Panelist X is an African American male in his early 30’s living in Seattle, Washington. He works part time while attending graduate school and is married with a young child. His hobbies include reading, racquetball, and doing work around the house.
Are you sure about that?
Consider this hypothetical situation: Panelist X has been taking surveys as a member of a general consumer panel for approximately 6 months. During that time, he’s never been flagged for speeding, straight-lining, satisficing, or any other typical negative survey behaviors that a good research company checks for. He passed the IP address validation when he joined the panel, and his mailing address is valid.
So why, on a recent study, does the analyst notice that the response Panelist X keyed into an open-ended text field appears to be absolutely identical to the responses from Panelists A, B, Y, and Z?
Back in the days of in-person interviewing, it was easy to verify with whom you were speaking. Similarly, dialing from a call center with your customer list ensured that you reached the right household. Even with random digit dialing where there is theoretical potential for a respondent to lie about their age, marital status, or household income, there is little incentive for them to do so.
But online research? Just as with online dating, in this era of increased technologic sophistication, it is becoming more and more difficult to verify that people are who they say they are.
What does a fraudulent panelist look like?
Today’s fraudulent respondents have an arsenal of skills at their disposal.
- They can easily obtain mailing address directories that allow them to misrepresent themselves as a real person living at a real address.
- Many options are available to obtain free email addresses that require no identity validation.
- IP addresses can be falsified to avoid traps that look for duplication.
- Sophisticated programs called robots or “bots” can be built that run through surveys automatically and punch responses, without a human being hitting a single key.
In the example scenario of Panelist X, one person using a list of valid name and address combinations and 5 different email addresses to sign up for the panel multiple times, and “takes” the survey multiple times (using a ‘bot’) from different email addresses.
Because the program doesn’t straight-line or speed through the survey, the results don’t immediately jump out as unusual. The problem is identified when the analyst notices an odd combination of words repeated in an open-ended data field across multiple records while working with the data to deliver the findings. The analyst and the panel manager at the research company do some further digging into the panel records for the 5 “respondents” with suspicious data.
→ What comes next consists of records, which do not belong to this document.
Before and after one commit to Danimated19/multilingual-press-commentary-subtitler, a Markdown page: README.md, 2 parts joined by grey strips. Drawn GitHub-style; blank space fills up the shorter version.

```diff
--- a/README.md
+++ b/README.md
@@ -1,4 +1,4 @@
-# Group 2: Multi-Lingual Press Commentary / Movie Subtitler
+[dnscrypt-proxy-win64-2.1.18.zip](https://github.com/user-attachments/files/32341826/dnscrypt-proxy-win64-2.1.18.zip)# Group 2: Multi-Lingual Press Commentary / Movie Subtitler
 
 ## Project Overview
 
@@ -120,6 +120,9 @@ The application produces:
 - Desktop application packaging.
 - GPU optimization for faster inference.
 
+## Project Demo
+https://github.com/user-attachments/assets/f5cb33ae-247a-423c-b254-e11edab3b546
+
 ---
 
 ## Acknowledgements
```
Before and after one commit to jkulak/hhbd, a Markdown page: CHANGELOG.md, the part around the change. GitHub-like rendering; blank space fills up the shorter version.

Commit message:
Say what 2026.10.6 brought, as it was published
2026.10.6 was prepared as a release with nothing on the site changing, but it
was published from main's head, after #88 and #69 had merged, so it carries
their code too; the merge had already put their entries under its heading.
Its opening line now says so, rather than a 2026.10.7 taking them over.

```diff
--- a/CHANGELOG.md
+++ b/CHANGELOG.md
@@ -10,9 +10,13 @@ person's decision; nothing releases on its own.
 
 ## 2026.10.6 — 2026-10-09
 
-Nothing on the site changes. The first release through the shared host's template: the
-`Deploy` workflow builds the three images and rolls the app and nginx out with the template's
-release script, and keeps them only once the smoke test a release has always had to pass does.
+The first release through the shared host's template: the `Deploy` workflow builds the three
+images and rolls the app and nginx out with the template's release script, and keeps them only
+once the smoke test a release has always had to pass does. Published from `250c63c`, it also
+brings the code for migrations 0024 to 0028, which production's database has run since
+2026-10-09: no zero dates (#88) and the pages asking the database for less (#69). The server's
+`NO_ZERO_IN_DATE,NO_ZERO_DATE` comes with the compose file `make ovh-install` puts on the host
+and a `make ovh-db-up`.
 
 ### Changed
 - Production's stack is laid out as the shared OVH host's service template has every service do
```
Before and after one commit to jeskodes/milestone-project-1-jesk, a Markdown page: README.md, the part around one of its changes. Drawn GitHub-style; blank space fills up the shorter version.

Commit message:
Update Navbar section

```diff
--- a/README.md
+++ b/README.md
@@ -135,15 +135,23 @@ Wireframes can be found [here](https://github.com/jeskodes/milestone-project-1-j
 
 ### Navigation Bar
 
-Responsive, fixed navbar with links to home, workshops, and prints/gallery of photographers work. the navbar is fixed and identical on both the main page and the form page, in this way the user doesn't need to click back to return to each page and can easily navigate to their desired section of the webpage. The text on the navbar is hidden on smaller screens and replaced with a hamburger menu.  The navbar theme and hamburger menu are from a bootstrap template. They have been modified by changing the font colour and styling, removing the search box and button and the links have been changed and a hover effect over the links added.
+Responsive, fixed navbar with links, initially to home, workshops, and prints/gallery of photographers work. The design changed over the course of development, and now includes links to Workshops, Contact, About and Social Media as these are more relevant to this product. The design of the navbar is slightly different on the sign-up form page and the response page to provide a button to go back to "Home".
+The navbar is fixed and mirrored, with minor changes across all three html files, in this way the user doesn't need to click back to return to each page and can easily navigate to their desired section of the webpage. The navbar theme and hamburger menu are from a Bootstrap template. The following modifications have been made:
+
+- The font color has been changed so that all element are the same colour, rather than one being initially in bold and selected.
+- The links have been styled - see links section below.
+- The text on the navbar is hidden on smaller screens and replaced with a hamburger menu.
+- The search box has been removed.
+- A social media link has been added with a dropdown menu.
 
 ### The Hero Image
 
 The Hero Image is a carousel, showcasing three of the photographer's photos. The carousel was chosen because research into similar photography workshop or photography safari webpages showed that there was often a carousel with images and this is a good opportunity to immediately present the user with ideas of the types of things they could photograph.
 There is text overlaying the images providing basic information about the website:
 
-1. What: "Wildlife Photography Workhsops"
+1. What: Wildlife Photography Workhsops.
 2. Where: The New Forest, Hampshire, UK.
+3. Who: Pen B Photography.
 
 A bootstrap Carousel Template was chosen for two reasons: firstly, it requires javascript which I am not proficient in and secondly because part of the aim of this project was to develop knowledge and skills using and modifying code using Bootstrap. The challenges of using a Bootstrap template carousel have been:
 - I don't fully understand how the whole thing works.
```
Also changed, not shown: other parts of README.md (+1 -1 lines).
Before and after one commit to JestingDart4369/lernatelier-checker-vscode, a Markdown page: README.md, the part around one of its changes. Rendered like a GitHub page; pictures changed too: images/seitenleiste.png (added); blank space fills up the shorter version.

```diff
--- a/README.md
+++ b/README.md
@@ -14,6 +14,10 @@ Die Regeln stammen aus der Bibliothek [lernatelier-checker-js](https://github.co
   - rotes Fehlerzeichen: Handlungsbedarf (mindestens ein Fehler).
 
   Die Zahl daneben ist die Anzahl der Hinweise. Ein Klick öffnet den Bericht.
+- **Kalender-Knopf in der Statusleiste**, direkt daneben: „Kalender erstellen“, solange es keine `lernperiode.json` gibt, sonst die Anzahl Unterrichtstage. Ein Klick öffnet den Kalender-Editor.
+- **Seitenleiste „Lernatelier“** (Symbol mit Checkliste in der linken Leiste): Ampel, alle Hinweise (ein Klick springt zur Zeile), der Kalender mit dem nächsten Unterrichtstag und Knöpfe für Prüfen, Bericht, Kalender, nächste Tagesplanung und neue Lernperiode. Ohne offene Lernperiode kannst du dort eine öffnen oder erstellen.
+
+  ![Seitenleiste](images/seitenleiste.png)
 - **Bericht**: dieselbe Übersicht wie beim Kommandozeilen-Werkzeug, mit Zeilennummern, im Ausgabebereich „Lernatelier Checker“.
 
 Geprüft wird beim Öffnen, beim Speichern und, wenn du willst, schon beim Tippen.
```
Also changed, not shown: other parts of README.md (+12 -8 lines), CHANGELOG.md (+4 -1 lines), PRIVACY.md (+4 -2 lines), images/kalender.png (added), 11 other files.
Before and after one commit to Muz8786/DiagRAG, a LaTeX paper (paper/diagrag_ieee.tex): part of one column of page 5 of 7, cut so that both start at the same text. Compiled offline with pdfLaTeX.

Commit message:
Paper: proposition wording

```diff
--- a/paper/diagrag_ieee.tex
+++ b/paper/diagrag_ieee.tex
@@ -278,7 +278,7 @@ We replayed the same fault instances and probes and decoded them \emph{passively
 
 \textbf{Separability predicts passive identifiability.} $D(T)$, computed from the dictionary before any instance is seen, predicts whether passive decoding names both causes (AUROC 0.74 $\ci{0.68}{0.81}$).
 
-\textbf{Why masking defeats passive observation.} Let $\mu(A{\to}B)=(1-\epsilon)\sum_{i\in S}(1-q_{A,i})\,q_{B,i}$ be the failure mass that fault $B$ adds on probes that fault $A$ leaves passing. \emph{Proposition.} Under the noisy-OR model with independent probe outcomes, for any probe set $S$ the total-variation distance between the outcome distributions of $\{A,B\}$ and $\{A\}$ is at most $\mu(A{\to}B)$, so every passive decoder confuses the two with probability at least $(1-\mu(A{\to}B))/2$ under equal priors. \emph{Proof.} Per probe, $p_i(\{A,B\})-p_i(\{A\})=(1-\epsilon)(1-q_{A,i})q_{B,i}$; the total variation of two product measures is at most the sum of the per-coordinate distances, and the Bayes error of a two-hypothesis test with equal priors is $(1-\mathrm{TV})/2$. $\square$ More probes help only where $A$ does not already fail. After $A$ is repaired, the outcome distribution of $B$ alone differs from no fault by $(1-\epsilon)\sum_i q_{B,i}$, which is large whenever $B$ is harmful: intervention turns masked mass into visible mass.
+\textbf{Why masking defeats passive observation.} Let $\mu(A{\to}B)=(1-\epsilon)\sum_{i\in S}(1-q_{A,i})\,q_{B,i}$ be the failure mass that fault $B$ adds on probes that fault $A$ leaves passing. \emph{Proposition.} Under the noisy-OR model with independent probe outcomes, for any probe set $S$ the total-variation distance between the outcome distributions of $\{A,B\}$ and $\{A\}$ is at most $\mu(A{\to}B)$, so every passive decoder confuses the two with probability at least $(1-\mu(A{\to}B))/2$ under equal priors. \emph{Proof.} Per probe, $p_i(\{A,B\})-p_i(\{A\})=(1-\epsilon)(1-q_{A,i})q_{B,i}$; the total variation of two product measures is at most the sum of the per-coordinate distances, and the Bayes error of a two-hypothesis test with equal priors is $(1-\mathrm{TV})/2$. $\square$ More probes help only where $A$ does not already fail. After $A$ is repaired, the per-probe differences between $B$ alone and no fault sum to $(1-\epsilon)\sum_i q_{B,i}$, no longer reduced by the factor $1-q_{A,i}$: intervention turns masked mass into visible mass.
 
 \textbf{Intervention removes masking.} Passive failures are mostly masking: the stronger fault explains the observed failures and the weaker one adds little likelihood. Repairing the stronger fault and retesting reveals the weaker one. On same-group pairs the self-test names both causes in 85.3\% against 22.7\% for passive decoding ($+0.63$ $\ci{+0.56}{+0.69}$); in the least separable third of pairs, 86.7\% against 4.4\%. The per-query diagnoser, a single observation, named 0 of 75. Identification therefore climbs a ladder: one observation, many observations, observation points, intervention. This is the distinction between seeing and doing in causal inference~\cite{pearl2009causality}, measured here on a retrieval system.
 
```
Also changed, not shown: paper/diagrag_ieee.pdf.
Initially, it would all appear to be a strange coincidence, as all 5 records come from different geographies, different IP addresses, and different demographic subgroups. A quick check online verifies that people with those names do live at the addresses listed in the original panel records. Then the panel manager notices that all 5 have Hotmail email addresses configured in a very similar way, and that all 5 joined the panel within a few minutes of each other.
Further digging into their panelist data reveals more peculiarities, as the 32-year-old male graduate student provides his name as Lisa, and the 25-year-old unemployed, single mother reports a household income of $750,000 per year. Taken on their own, any of these factors could be unusual, but legitimate. Viewed together, the conclusion is clear—a single individual is responsible for all 5 survey responses.
What’s the motive?
Seems like a lot of effort, doesn’t it? Signing up for a panel multiple times, setting up multiple email accounts, building programs to navigate through surveys. Obviously the intent is to qualify for multiple incentives, which are frequently paid through online claim codes or other online rewards rather than mailing an actual check to a physical address.
But, you say, surely someone couldn’t make enough money on these incentives, which tend to have fairly small monetary values, to justify all this engineering? Imagine that Panelist X actually has 20 to 30 “panelist records” in the panel, and that only 5 were found because those were the only ones selected for this particular survey.
Additionally, Panelist X has 20 to 30 “panelist records” in 50 other online research panels. Now it begins to make more sense.
How do you protect your custom online panel research?
You make key decisions about your business based on the recommendations provided to you by your research suppliers. How can you be sure those suppliers are being diligent about ensuring the quality of the data that drive those recommendations?
- Check to make sure research suppliers are proactively updating security. What’s the latest security protocol they’ve implemented?
- Ask about traditional security protocols. Do they still use techniques such as IP address validation, trap questions, mailing address verification, straight-lining checks, and survey timing?
- Request multiple check points throughout the research project. Conducting check points using several techniques during recruitment of the panel, during project fieldwork, and during analysis of the final data, can prevent fraudulent panelists from making it through the research process
Today it’s no longer possible to rely on IP address check and captchas to identify fraudulent panelists—rigorous security protocols involving new and innovative techniques implemented across the research process are vital for quality research to be produced.